“The Spitfire Grill is a beautiful story, but because of its unfortunate timing, not everyone got see how well this show could have done,” said Marlyn Logue, an undergraduate in the Entertainment Arts Management program. “It won some awards and was nominated for even more, but it never got the chance to shine on Broadway. Not everyone has gotten to know and fall in love with these characters, and it’s a more obscure show than something along the lines of more popular musicals like Chicago. I want everyone to be able to see this show and love it as much as I have grown to love it.”
The selection of “The Spitfire Grill” also struck a chord with the students working on it, though it had been around for a while many of them were hearing it for the first time.
“I don’t believe any of us have seen it before, but the story is very relatable to us,” said Austin Paragas, one of the students involved in the production. “It’s a mixture of coming of age and coming to terms with yourself as the main characters do, and I think that is a theme that resonates heavily with us college students.”
It’s also the right-sized production for a class project operating on a tight academic schedule. This is the second year that Wiles and his Entertainment and Arts Management charges have produced a stage reading, last year they undertook a production of “Any Other Way.”
To Wiles, the learning experience presented by putting together stripped-down theatrical versions of musicals is as challenging as any the students would face working in the industry. The students were responsible for obtaining the performance rights and coming to agreement with the Actors’ Equity Association — the union for professional actors. They also secured the venue, the musicians and housing for the out-of-town actors and director, in addition to planning the show’s marketing, ticketing and publicity efforts. During the performances students will serve as stage manager and assistant stage manager and two will play in the orchestra.
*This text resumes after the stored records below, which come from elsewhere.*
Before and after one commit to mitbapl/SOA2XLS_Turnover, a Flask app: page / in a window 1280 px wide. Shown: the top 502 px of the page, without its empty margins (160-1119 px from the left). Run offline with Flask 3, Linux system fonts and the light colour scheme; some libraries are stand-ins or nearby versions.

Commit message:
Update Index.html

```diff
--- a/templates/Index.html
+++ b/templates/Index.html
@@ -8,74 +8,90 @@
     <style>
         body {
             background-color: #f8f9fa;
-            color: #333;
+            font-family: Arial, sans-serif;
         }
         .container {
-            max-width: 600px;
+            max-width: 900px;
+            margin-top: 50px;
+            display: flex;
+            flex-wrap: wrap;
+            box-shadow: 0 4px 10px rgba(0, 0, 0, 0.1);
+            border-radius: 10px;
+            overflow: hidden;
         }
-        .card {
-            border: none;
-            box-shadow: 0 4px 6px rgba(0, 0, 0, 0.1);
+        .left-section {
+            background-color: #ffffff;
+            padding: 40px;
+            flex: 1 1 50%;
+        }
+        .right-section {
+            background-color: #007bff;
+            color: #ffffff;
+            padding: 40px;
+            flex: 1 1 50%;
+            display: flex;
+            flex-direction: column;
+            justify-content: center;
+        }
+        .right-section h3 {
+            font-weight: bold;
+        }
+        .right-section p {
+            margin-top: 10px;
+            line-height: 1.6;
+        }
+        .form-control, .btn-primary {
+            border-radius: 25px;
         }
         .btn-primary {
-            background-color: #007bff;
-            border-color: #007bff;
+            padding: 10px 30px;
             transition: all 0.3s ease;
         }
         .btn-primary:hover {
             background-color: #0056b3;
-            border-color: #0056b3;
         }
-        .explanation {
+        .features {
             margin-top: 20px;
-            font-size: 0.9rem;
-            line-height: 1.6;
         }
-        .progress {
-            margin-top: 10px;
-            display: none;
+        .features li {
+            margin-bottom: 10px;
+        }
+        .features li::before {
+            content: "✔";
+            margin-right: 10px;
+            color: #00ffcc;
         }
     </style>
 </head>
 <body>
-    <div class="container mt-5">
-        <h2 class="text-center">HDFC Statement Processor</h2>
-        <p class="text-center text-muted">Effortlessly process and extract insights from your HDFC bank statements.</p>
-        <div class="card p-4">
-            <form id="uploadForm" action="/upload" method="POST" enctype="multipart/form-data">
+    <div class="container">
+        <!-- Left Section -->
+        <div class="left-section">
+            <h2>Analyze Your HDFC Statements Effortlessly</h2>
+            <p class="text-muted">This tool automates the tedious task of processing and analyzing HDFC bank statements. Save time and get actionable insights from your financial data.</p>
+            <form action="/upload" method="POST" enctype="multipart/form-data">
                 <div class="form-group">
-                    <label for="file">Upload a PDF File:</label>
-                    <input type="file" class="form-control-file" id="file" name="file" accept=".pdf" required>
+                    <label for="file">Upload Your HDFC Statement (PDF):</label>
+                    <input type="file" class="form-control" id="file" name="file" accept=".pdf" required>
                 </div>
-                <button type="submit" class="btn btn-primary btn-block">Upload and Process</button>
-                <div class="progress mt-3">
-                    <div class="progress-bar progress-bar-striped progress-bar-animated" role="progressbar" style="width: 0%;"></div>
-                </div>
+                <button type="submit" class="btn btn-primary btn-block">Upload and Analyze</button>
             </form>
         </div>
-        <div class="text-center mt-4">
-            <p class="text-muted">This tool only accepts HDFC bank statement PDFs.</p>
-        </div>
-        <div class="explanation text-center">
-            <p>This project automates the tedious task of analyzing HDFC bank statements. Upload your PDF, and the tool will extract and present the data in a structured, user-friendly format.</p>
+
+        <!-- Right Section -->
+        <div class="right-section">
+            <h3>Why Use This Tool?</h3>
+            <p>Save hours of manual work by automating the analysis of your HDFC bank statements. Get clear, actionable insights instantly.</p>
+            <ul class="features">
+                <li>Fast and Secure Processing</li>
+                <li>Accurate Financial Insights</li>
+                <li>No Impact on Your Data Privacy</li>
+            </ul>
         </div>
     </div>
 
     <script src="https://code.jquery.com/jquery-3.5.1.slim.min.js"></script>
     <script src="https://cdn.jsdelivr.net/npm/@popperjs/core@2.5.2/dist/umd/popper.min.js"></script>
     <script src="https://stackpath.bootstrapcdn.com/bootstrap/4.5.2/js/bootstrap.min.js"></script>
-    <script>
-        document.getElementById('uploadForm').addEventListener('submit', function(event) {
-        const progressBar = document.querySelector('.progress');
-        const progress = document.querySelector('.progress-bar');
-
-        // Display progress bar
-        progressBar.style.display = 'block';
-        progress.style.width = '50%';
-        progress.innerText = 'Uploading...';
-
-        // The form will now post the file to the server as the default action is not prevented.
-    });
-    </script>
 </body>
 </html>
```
“Staged readings are the right scale for a group like this to handle in the course of a 10-week term,” Wiles “They involve all aspects of a full production, so students can experience the challenges and successes firsthand, but it’s also scaled back enough that we can pull it off on a short timetable.”
Performances will be held at 8 p.m. on June 3-4 and at 2 p.m. on June 5 at The Caplan Studio Theater at 211 S. Broad St. Tickets are available at www.artful.ly/spitfire.